== Segment start ==

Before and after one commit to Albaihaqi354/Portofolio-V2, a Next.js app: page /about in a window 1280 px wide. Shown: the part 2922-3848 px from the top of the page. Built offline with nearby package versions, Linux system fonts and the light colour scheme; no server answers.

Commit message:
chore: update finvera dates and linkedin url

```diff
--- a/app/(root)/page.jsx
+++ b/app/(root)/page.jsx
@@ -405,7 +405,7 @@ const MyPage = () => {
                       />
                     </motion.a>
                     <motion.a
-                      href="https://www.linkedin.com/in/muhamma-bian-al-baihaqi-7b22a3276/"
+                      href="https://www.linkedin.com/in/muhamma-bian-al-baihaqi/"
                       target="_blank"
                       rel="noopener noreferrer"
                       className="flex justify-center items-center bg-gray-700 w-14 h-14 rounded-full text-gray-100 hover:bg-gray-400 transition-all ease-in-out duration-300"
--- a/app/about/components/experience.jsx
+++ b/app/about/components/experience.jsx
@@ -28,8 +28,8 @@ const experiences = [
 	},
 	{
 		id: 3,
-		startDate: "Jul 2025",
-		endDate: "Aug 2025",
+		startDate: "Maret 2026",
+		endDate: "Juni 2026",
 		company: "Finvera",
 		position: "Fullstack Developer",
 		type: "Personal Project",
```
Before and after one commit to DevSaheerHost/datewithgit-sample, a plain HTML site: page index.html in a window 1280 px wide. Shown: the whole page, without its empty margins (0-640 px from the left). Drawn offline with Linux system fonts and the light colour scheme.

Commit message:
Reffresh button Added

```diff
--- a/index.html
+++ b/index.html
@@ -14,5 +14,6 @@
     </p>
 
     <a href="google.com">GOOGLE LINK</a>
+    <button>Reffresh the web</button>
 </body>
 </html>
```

== Segment end ==

• [Task brief] Copy every record exactly, leaving each line intact.

• [Response]
Before and after one commit to Albaihaqi354/Portofolio-V2, a Next.js app: page /about in a window 1280 px wide. Shown: the part 2922-3848 px from the top of the page. Built offline with nearby package versions, Linux system fonts and the light colour scheme; no server answers.

Commit message:
chore: update finvera dates and linkedin url

```diff
--- a/app/(root)/page.jsx
+++ b/app/(root)/page.jsx
@@ -405,7 +405,7 @@ const MyPage = () => {
                       />
                     </motion.a>
                     <motion.a
-                      href="https://www.linkedin.com/in/muhamma-bian-al-baihaqi-7b22a3276/"
+                      href="https://www.linkedin.com/in/muhamma-bian-al-baihaqi/"
                       target="_blank"
                       rel="noopener noreferrer"
                       className="flex justify-center items-center bg-gray-700 w-14 h-14 rounded-full text-gray-100 hover:bg-gray-400 transition-all ease-in-out duration-300"
--- a/app/about/components/experience.jsx
+++ b/app/about/components/experience.jsx
@@ -28,8 +28,8 @@ const experiences = [
 	},
 	{
 		id: 3,
-		startDate: "Jul 2025",
-		endDate: "Aug 2025",
+		startDate: "Maret 2026",
+		endDate: "Juni 2026",
 		company: "Finvera",
 		position: "Fullstack Developer",
 		type: "Personal Project",
```
Before and after one commit to DevSaheerHost/datewithgit-sample, a plain HTML site: page index.html in a window 1280 px wide. Shown: the whole page, without its empty margins (0-640 px from the left). Drawn offline with Linux system fonts and the light colour scheme.

Commit message:
Reffresh button Added

```diff
--- a/index.html
+++ b/index.html
@@ -14,5 +14,6 @@
     </p>
 
     <a href="google.com">GOOGLE LINK</a>
+    <button>Reffresh the web</button>
 </body>
 </html>
```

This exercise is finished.